** GIVEN DATA follows **
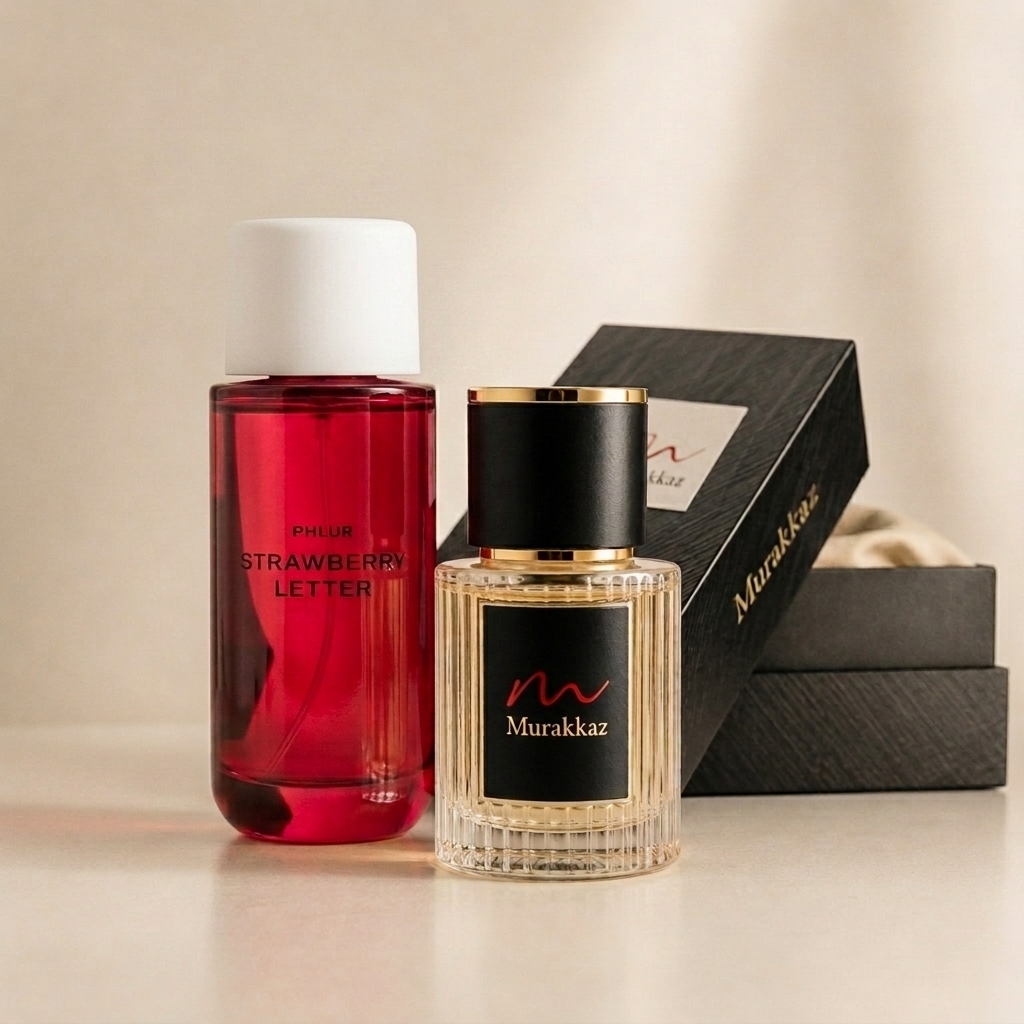
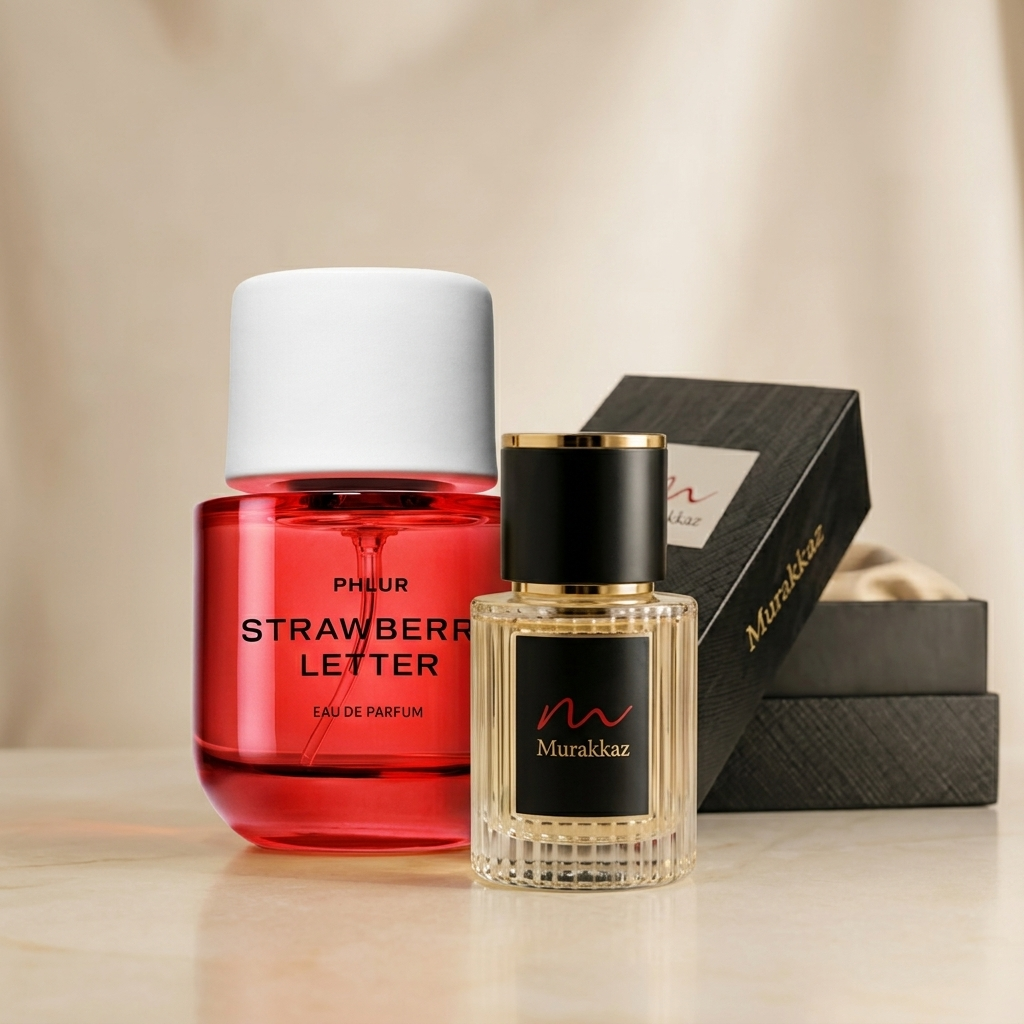
fix(catalog): update authentic Phlur Strawberry Letter master photo (v5)

diff --git a/App/src/app/data/products.ts b/App/src/app/data/products.ts
@@ -923,7 +923,7 @@ export const luxuryProducts: Product[] = [
     "priceVal": 300,
     "originalPriceVal": 400,
     "volume": "6ml - 50ml",
-    "image": "/images/products/strawberry_letter_v3.jpg",
+    "image": "/images/products/strawberry_letter_v5.jpg",
     "family": "GOURMAND",
     "gender": "WOMEN",
     "occasion": "Romantic & Daytime",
** End of GIVEN DATA **
WORK INSTRUCTION: Return the listing above unchanged, apart from dropping its pictures.

EXERCISE RESPONSE:
fix(catalog): update authentic Phlur Strawberry Letter master photo (v5)

diff --git a/App/src/app/data/products.ts b/App/src/app/data/products.ts
@@ -923,7 +923,7 @@ export const luxuryProducts: Product[] = [
     "priceVal": 300,
     "originalPriceVal": 400,
     "volume": "6ml - 50ml",
-    "image": "/images/products/strawberry_letter_v3.jpg",
+    "image": "/images/products/strawberry_letter_v5.jpg",
     "family": "GOURMAND",
     "gender": "WOMEN",
     "occasion": "Romantic & Daytime",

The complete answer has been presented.